The state of news media bias and misinformation about the outbreak
Lu Wang’s team is studying the news media coverage of COVID-19, attempting to understand how different media outlets from different countries frame the outbreak. The team is interested in understanding how journalists present the underlying issues, including government policies and behavior, suggestions to the public, blame attribution, and interpretation over conspiracy theories. With funding, the team is hoping to evaluate whether media source affects the presentation of information, and to reveal informational bias. The team plans to conduct research over multiple multilingual media corpora, comparing media in different countries and of different political leanings.
Understanding net neutrality violations in response to COVID-19
David Choffnes’ team has collected data on net neutrality violations for the past three years, finding that video streaming services are often throttled by U.S. cellular providers. As communities continue to practice social distancing and remote work, streaming sites are likely seeing an increase in traffic — but are they still being throttled, and are new services that are also seeing increased use, like teleconferencing programs, facing similar problems? The team seeks funding for two students to dedicate time to exploring those research questions for multiple upcoming months.
Using disease outbreak patterns to forecast what’s coming next
Cody Dunne’s lab is developing a prototype visualization to understand the spread in the United States by comparing it to earlier COVID-19 outbreaks in other countries, such as Italy. Because outbreak timing, government regulations, and the infection and death rates all differ widely, the team had to identify a way to standardize the data in order to compare it. They found that by aligning each outbreak by sentinel events, such as the first 400 people infected, they were able to see clear patterns and evaluate the similarities and differences. The prototype visualization allows users to view the data with numerous parameters: they can align it by the number of people infected, look at growth vs. absolute values, normalize by population or by log scale, and more. In its first two days, it was viewed more than 6,000 times — but it needs more. With additional funding, the team will be able to expand the visualization’s capabilities, as well as maintain and update its current uses. On the list of desired additions are functions like aligning by type of intervention, regional comparisons within countries, and information on each country’s criteria for infection or death from COVID-19.
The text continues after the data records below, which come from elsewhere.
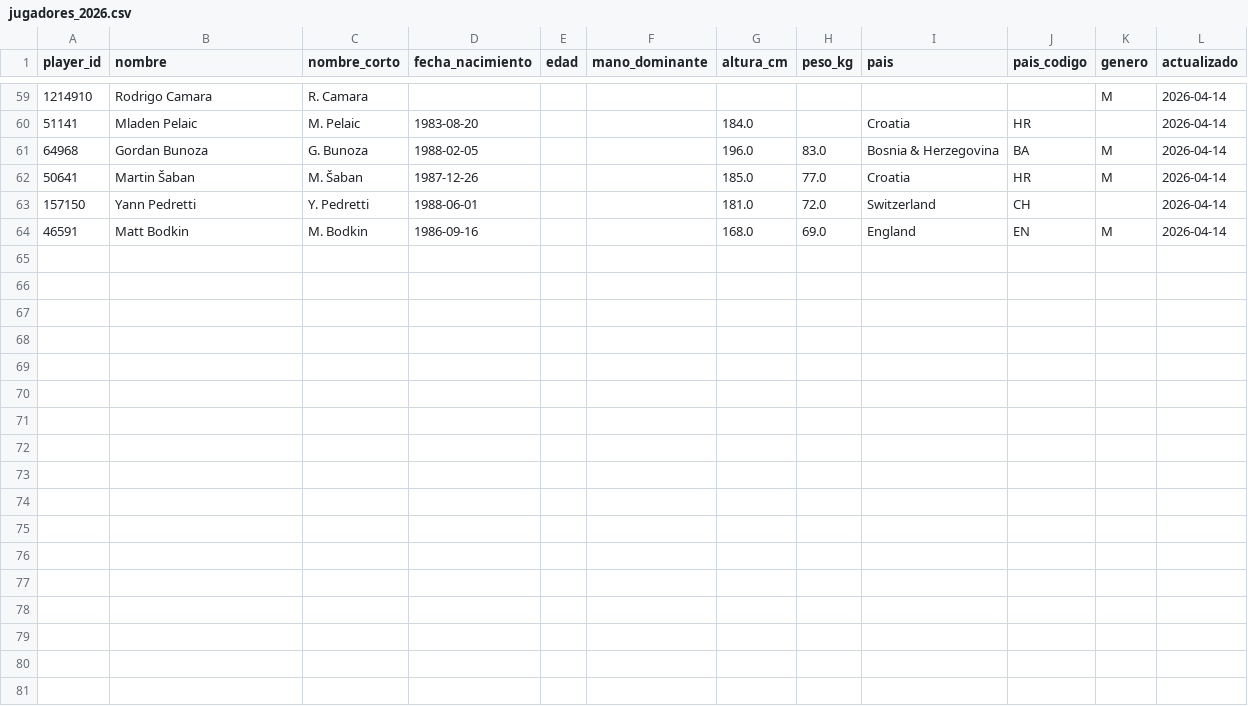
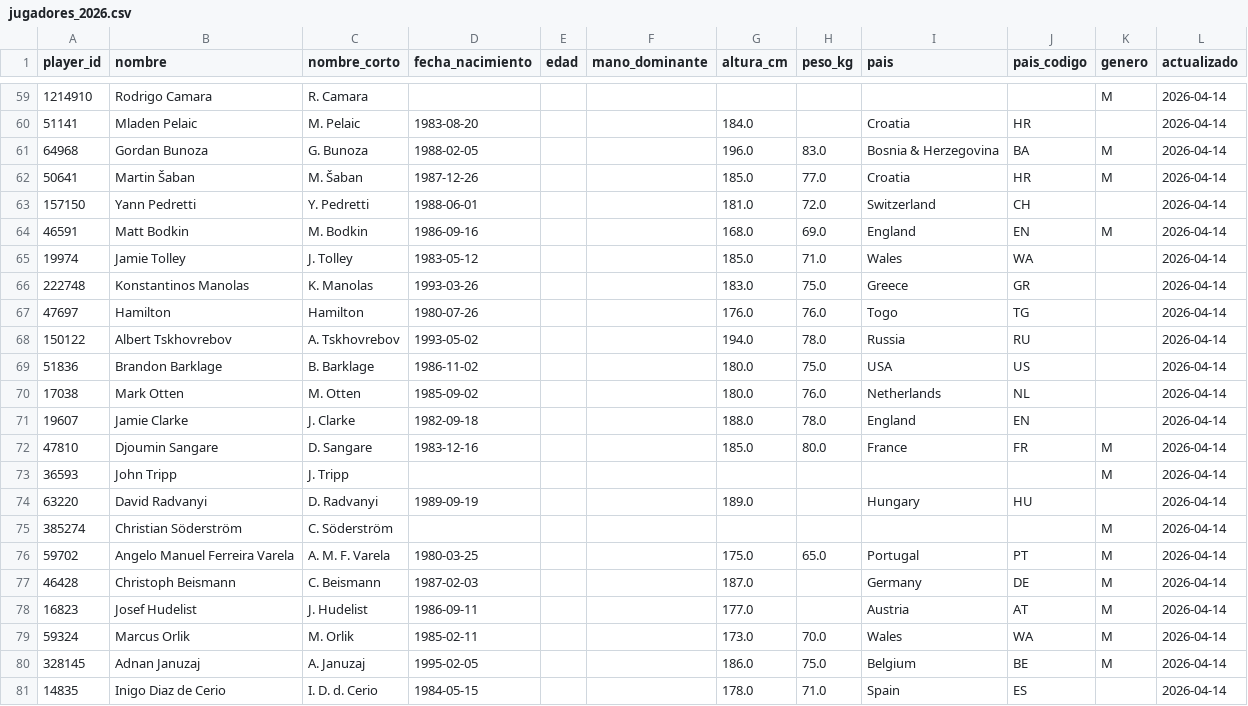
Before and after one commit to jaimerodri77/scraper, a CSV file: datos/jugadores_2026.csv, drawn as a sheet; only a part is shown, gaps mark what is left out.

Commit message:
Update tennis data 2026-04-14

```diff
--- a/datos/jugadores_2026.csv
+++ b/datos/jugadores_2026.csv
@@ -64 +64,18 @@ player_id,nombre,nombre_corto,fecha_nacimiento,edad,mano_dominante,altura_cm,pes
 46591,Matt Bodkin,M. Bodkin,1986-09-16,,,168.0,69.0,England,EN,M,2026-04-14
+19974,Jamie Tolley,J. Tolley,1983-05-12,,,185.0,71.0,Wales,WA,,2026-04-14
+222748,Konstantinos Manolas,K. Manolas,1993-03-26,,,183.0,75.0,Greece,GR,,2026-04-14
+47697,Hamilton,Hamilton,1980-07-26,,,176.0,76.0,Togo,TG,,2026-04-14
+150122,Albert Tskhovrebov,A. Tskhovrebov,1993-05-02,,,194.0,78.0,Russia,RU,,2026-04-14
+51836,Brandon Barklage,B. Barklage,1986-11-02,,,180.0,75.0,USA,US,,2026-04-14
+17038,Mark Otten,M. Otten,1985-09-02,,,180.0,76.0,Netherlands,NL,,2026-04-14
+19607,Jamie Clarke,J. Clarke,1982-09-18,,,188.0,78.0,England,EN,,2026-04-14
+47810,Djoumin Sangare,D. Sangare,1983-12-16,,,185.0,80.0,France,FR,M,2026-04-14
+36593,John Tripp,J. Tripp,,,,,,,,M,2026-04-14
+63220,David Radvanyi,D. Radvanyi,1989-09-19,,,189.0,,Hungary,HU,,2026-04-14
+385274,Christian Söderström,C. Söderström,,,,,,,,M,2026-04-14
+59702,Angelo Manuel Ferreira Varela,A. M. F. Varela,1980-03-25,,,175.0,65.0,Portugal,PT,M,2026-04-14
+46428,Christoph Beismann,C. Beismann,1987-02-03,,,187.0,,Germany,DE,M,2026-04-14
+16823,Josef Hudelist,J. Hudelist,1986-09-11,,,177.0,,Austria,AT,M,2026-04-14
+59324,Marcus Orlik,M. Orlik,1985-02-11,,,173.0,70.0,Wales,WA,M,2026-04-14
+328145,Adnan Januzaj,A. Januzaj,1995-02-05,,,186.0,75.0,Belgium,BE,M,2026-04-14
+14835,Inigo Diaz de Cerio,I. D. d. Cerio,1984-05-15,,,178.0,71.0,Spain,ES,,2026-04-14
```
Also changed, not shown: datos/tenis_2026.csv.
Using Foldit to design a synthetic protein that could be used as a COVID-19 antiviral
Seth Cooper’s team, in collaboration with a team at the University of Washington and others, are using the internet to its fullest potential. They’re part of the Foldit project, an online game designed to crowdsource protein folding puzzles and help solve science problems, that is currently working on designing a synthetic protein that could be used as a COVID-19 antiviral. The game is very flexible and can support numerous protein-related problems, and Northeastern researchers are working to increase the effectiveness of the game and the game’s tutorial system. With additional funding, both teams would be able to develop tutorial or game content specific to COVID-19, increasing the impact and galvanizing users to continue working on a solution.